On August 18, 2019, our beloved and accomplished friend and partner, Howard Shapiro, passed away. For more information, click here.
In remarks to the firm, Rick Agnew, Chairman said, "For the great many of us who learned so much from Howard, we cherish extraordinarily warm and fond memories of his great teaching of all, his love of life and law, and his incredibly generous spirit. Howard was a classic lawyer’s lawyer, careful in every detail, but also a wonderful and careful teacher. All the while, he had a great sense of humor and love of family. We will carry on Howard’s example of being a distinguished and principled professional while remaining a warm and caring person."
Below are remembrances from Colleagues and Friends of the Firm:
"Howard was a special talent in the practice of law. He respected the tradition of precedent and procedural due process while he adjusted to new-fangled concepts under PURPA. He was a wonderful resource for VNF and was clearly at home there after his illustrious career in government."
“A remarkable man who taught me a lot.”
“Howard was a wonderful colleague, a good friend, a brilliant scholar and litigator, (with a number of Supreme Court arguments under his belt) and always a gentleman. His 50 plus year-old marriage to the love of his life, (both members of the Columbia Law School Class of ’55) was something beautiful to behold. He will always serve as a role model for me and hopefully for the others here who had the benefit of knowing him, on how an attorney should conduct him or herself."

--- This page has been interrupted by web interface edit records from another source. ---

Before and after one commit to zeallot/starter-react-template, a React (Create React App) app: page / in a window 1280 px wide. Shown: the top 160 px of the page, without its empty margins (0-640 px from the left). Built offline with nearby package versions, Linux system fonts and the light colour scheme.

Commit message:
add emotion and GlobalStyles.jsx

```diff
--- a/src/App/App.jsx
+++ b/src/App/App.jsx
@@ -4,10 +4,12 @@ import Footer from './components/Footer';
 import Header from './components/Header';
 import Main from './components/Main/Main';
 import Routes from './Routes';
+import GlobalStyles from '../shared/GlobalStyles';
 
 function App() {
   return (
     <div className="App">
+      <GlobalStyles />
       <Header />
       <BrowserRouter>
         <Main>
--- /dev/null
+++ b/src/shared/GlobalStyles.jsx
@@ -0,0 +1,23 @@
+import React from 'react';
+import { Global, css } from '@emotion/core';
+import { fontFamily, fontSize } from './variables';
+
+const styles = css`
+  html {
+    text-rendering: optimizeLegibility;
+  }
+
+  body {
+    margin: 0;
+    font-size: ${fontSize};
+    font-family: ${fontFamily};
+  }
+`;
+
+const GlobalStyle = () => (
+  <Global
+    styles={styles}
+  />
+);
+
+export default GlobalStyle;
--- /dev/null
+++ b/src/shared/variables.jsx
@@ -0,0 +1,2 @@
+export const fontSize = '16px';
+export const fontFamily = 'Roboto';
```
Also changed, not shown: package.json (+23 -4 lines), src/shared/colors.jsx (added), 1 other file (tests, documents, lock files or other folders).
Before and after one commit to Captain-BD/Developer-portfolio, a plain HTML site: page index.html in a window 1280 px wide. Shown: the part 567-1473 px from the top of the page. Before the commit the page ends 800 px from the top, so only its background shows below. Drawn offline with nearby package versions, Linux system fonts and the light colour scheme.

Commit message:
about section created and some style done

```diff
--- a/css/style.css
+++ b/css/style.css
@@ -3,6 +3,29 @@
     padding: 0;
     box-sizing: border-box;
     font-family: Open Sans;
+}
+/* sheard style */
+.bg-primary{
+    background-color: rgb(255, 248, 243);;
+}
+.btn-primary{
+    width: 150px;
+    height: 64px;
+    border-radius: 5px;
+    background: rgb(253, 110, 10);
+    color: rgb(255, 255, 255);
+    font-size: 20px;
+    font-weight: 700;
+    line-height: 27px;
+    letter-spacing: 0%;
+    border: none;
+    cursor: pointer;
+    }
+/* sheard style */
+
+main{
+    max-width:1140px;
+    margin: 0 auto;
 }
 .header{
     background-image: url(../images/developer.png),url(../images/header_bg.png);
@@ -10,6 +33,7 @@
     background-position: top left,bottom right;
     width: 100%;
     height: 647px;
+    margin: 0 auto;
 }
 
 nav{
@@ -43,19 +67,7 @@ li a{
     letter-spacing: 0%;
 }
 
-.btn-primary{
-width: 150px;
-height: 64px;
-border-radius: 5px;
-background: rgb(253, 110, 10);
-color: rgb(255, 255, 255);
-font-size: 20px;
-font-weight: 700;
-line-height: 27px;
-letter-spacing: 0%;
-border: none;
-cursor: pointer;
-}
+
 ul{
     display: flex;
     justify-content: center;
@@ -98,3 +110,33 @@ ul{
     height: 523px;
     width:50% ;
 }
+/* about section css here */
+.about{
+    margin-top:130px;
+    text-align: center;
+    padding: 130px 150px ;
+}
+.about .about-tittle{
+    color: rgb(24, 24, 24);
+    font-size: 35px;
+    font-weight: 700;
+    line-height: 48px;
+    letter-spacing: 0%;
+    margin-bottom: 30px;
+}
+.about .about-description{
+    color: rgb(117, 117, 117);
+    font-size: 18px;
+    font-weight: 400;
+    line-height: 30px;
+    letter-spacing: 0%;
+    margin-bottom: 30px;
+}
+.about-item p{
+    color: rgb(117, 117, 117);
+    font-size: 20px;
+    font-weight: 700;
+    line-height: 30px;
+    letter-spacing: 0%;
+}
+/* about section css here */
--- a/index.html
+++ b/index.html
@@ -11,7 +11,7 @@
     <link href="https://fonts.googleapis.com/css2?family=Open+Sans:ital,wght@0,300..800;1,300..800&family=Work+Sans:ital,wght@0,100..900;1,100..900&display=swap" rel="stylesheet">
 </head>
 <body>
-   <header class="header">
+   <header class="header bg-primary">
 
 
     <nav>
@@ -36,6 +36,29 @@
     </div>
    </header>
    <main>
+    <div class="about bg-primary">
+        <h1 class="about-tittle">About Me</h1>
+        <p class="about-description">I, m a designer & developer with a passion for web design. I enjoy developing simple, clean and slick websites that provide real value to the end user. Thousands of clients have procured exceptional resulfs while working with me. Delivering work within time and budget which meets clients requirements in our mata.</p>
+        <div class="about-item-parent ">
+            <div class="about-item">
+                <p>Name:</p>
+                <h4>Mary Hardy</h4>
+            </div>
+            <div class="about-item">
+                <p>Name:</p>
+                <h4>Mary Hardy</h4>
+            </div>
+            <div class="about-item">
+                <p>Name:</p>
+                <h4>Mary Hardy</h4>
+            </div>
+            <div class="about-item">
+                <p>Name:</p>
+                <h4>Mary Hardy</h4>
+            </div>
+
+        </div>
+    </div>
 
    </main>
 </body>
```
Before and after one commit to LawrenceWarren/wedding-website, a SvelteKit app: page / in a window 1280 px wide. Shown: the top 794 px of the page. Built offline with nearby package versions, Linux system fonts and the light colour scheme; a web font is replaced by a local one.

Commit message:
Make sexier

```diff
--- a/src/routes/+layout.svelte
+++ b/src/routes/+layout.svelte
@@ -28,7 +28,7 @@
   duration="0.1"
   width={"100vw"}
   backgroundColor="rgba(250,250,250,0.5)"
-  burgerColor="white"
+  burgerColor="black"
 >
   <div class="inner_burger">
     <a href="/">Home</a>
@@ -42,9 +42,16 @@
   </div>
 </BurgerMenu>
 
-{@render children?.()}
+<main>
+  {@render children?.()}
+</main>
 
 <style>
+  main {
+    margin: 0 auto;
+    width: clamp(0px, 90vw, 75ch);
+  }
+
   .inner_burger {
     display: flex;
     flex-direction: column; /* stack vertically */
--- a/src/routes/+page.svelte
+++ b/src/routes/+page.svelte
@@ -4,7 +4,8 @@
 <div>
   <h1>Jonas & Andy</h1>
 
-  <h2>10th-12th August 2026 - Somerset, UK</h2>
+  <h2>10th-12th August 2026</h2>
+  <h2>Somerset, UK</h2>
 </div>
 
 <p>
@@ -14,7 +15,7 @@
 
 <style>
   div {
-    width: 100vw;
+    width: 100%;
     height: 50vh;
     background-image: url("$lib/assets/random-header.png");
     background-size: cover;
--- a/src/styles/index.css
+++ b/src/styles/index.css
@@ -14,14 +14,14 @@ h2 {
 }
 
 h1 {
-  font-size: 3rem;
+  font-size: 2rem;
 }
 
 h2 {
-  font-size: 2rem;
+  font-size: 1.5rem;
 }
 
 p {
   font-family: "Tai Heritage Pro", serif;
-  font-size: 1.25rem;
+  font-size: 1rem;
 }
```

"He was, as Rick so eloquently noted, a lawyer’s lawyer and a wonderful friend of us all."
“One of the best mentors I ever had. I miss his wit, intelligence, love of the law, and the way he so carefully and artfully drafted powerful sentences and paragraphs. Truly an amazing man and role model.”
“Howard was a superb lawyer, careful but elegant writer, and a fine human being. I am so proud to have been his partner at VNF.”
“Howard was my mentor during my early years as an associate. He was one of the greatest lawyers I have had the fortune of knowing, and above all he was humble, kind, generous and compassionate. I am so thankful to have had the opportunity to meet and work with Howard.”
“Howard was the smartest lawyer I knew, and he was always happy to answer questions when I didn't know where to turn! We had a fun bartering system at work - he would force me to take a slice or two of his apple, and in exchange he took one or two Hershey's Kisses I had on my desk. I will miss him dearly!”
“Howard is a legend. I very much enjoyed working with him. I learned so much and appreciated his quick wit and wisdom.”
"I didn’t know Howard well; not like a lot of folks who I hope will read this. But I bring the perspective of opposing counsel at the US Supreme Court. Howard wasted no time. He called me immediately and introduced himself. He was humble, friendly, smart and funny. During briefing and preparation for oral argument Howard was a model of civility and professionalism. He valued an honest argument on the merits and had little interest in being difficult. Howard and his compatriots produced an excellent brief. I knew we would lose when I read it. We gamely made our argument, but it didn’t look good. We put a brave face on, but I think we were all feeling pretty pessimistic when we left the building. Several months later, I had just sat down at my desk when my phone rang. It was Howard and all he said was “congratulations”. I wasn’t sure what to think so I said something intelligent like: “Did something happen in our case?” Howard chuckled and said “It sure did. The decision came out and you won. And, for what it’s worth, I think you deserved to win.” I sat there stunned to recognize immediately the grace and kindness Howard was offering. It was a great experience to win a big Supreme Court case, but it was just as great to work across the table from somebody as smart, talented, gracious and good humored as Howard. I know he will be missed by many. Count me as one of those who think this world is a poorer place without Howard Shapiro in it".